Jesus left the temple and was walking away when his disciples came up to him to call his attention to its buildings. "Do you see all these things?" he asked. "Truly I tell you, not one stone here will be left on another; every one will be thrown down." (Matthew 24:1-2)
What does Jesus mean by the stones being 'thrown down'?The key to Jesus' statement about the stones is the last phrase, "thrown down," which has been translated from the Greek word καταλύω (katalyō). While καταλύω (katalyō) can be translated to 'overthrown' when used metaphorically, the clear meaning of the word is 'to dissolve, disunite, destroy, demolish' according to the lexicon.
The verse previous to this one (Matthew 24:1) describes the context of the statement. Jesus' disciples came to him discussing the buildings. Jesus had been teaching within the temple, and as he was walking away, his disciples began talking about the buildings of the temple. The phrase "to call his attention to its buildings" refers to some redeeming aspect of the temple buildings.
To this Jesus describes the destruction of the buildings, saying not only will there not be one stone on top of another at some point in the future, but its very stones will crumble, and the building will be destroyed.

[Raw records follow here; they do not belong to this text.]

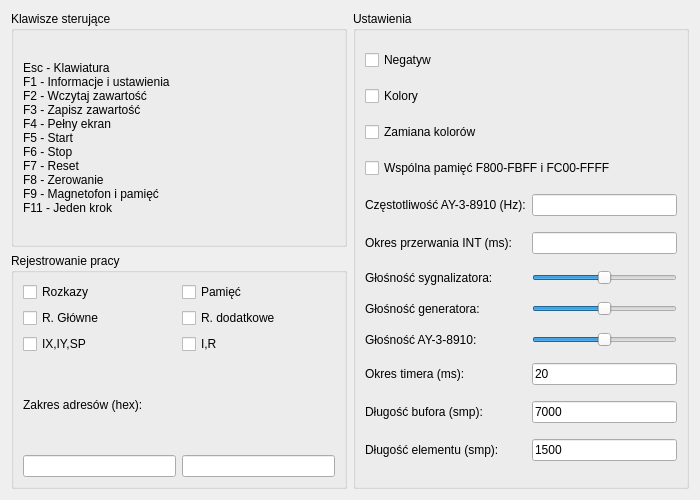
The window that helpsettings.ui (andrzejlisek/Cobra1) describes before a commit, drawn with Qt 5.
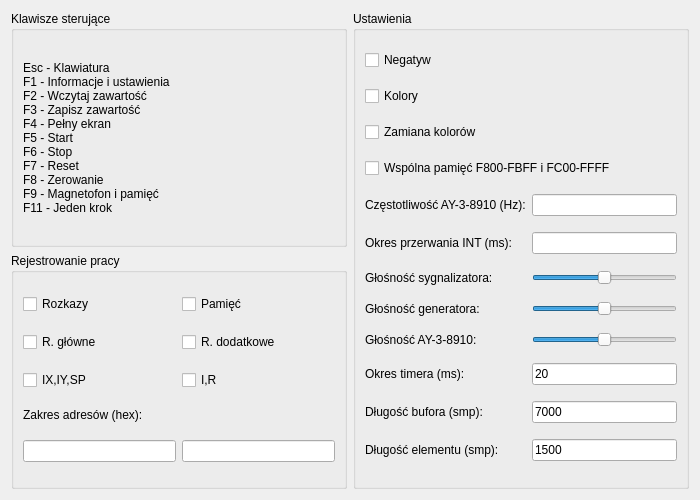
The same window after the commit.

Commit message: Interfejs ATA

```diff
--- a/helpsettings.ui
+++ b/helpsettings.ui
@@ -208,7 +208,7 @@
       <item row="4" column="0">
        <widget class="QCheckBox" name="DebugReg1">
         <property name="text">
-         <string>R. Główne</string>
+         <string>R. główne</string>
         </property>
        </widget>
       </item>
@@ -238,6 +238,12 @@
       </item>
       <item row="7" column="0" colspan="2">
        <widget class="QLabel" name="DebugTraceRangeL">
+        <property name="sizePolicy">
+         <sizepolicy hsizetype="Preferred" vsizetype="Maximum">
+          <horstretch>0</horstretch>
+          <verstretch>0</verstretch>
+         </sizepolicy>
+        </property>
         <property name="text">
          <string>Zakres adresów (hex):</string>
         </property>
```
Left out of the diff: 11 changed lines with no effect on the pictures. The commit also changes 1 other file.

In other words, the temple buildings and their stones are not permanent. They will eventually crumble.
The word "thrown down" or "torn down" in other translations is taken from the Greek word, καταλύω (katalyō). This means to be destroyed or demolished.
Is this a prophecy?Many have interpreted this statement by Jesus to be some kind of prophecy about the temple and/or church.
Such a thesis misses the point Jesus was trying to make.
Is Jesus talking about a particular event that will tear down this particular temple, or the nature of buildings in general?
Again, the last word indicates something done by nature. Could men dissolve stones during those times? What about fire?
There certainly were fires when the Romans burnt down the Temple of Jerusalem and many other buildings during Roman-Jewish wars that followed Jesus' departure. In this respect, Jesus' statement could be considered a prophecy with respect to the Temple being destroyed by the Romans.
But did the fires dissolve the stones?In modern times, archaeologists have dug up the remains of old temples and other buildings that existed in ancient times. What do they find? Primarily, they find broken up and partially dissolved stones and other structural elements that were once tall buildings. They find that the stones have degraded into rubble and the remains of these buildings are merging into the surrounding soils. Only by archeological technical analysis can it be determined that the remains were once part of buildings.
So what happened to those temples that Jesus was discussing? Yes, they also since collapsed and nature has all but dissolved the stones, while other buildings have been built on top of that ground. Within another thousand years, the stones further dissolve, turning into soil.
This means Jesus was trying to teach his disciples, who were so impressed with the Temple buildings, that these buildings - along with everything else in the physical world - are temporary.
Jesus' message is that all the forms and structures of the physical world are temporary. This goes for our physical bodies as well. There is no permanence here. Everything decomposes/dissolves with time - including our physical bodies. As soon as we leave our body at the time of death, the body begins to decompose, and our membership within a particular church sect or denomination dissolves with it.
On the other hand, the spiritual dimension, our spiritual selves - and our relationship with God - are all permanent. They never go away. They never dissolve.
This was confirmed as Jesus spoke about the effect of his teachings upon his students:
"I give them eternal life, and they shall never perish" (John 10:28)Jesus confirmed the mechanism that produces eternal life:
"But seek first His kingdom and His righteousness" (Matthew 6:33)